* EXERCISE DESCRIPTION *
The number of lines holding "other" is all you should give; count them in the records below.
═══
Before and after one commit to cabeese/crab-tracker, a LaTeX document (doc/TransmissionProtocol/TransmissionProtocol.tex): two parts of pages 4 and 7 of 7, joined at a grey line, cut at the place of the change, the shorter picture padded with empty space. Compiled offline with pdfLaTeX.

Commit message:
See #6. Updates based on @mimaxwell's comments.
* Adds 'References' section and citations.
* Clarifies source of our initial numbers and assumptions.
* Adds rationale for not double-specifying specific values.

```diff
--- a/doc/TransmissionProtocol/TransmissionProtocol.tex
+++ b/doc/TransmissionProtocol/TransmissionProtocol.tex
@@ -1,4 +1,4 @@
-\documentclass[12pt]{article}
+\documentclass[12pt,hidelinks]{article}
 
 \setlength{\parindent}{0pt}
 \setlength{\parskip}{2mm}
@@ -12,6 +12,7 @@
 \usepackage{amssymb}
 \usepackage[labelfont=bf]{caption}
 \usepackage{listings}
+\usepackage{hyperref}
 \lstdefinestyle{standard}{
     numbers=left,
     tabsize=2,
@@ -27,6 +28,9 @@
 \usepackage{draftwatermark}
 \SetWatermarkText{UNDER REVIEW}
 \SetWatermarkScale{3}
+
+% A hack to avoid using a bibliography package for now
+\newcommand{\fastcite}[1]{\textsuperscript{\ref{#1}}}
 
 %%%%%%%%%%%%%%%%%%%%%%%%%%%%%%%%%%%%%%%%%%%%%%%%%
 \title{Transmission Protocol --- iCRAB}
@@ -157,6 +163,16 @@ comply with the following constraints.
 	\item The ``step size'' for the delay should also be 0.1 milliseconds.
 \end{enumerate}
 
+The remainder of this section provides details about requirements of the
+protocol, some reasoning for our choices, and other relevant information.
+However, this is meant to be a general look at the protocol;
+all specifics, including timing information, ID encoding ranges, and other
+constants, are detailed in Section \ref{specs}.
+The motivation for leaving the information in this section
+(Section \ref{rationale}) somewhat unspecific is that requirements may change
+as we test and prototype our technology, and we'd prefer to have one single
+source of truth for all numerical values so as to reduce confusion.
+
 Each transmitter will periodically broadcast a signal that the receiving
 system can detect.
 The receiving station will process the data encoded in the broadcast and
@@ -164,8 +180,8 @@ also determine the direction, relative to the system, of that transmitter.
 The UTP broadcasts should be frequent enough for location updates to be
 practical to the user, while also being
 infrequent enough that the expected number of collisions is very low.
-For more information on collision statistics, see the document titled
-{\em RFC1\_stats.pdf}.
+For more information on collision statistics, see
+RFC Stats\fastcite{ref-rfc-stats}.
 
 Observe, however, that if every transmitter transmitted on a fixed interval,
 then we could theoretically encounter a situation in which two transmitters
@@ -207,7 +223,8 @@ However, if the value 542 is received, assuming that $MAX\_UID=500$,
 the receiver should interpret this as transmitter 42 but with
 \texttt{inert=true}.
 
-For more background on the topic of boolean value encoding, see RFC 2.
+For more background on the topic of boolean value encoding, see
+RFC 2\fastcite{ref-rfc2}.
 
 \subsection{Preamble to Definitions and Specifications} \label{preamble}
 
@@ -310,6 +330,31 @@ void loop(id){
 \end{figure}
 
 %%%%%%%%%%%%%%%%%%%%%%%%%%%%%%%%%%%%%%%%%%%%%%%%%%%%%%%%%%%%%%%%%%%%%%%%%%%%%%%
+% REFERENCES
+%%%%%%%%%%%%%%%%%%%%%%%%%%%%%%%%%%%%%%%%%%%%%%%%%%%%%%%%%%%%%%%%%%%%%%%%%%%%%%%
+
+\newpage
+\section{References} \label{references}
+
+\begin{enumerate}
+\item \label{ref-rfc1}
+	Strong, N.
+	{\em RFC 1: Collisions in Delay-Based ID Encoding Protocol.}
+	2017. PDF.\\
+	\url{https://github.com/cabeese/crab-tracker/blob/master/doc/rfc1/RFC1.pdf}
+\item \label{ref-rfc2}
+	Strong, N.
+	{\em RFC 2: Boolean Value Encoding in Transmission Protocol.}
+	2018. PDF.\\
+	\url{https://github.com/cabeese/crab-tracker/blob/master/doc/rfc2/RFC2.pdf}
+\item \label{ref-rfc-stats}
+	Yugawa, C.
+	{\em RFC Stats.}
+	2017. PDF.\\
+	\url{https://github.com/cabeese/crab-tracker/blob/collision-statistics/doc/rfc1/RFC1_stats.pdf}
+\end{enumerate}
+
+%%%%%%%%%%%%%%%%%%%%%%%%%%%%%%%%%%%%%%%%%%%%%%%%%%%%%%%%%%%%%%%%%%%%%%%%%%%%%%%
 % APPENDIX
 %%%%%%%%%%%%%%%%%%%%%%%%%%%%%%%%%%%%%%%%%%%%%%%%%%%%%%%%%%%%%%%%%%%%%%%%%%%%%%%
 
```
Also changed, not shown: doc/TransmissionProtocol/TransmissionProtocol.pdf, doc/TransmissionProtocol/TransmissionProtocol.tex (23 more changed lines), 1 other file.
═══
* YOUR SOLUTION *
3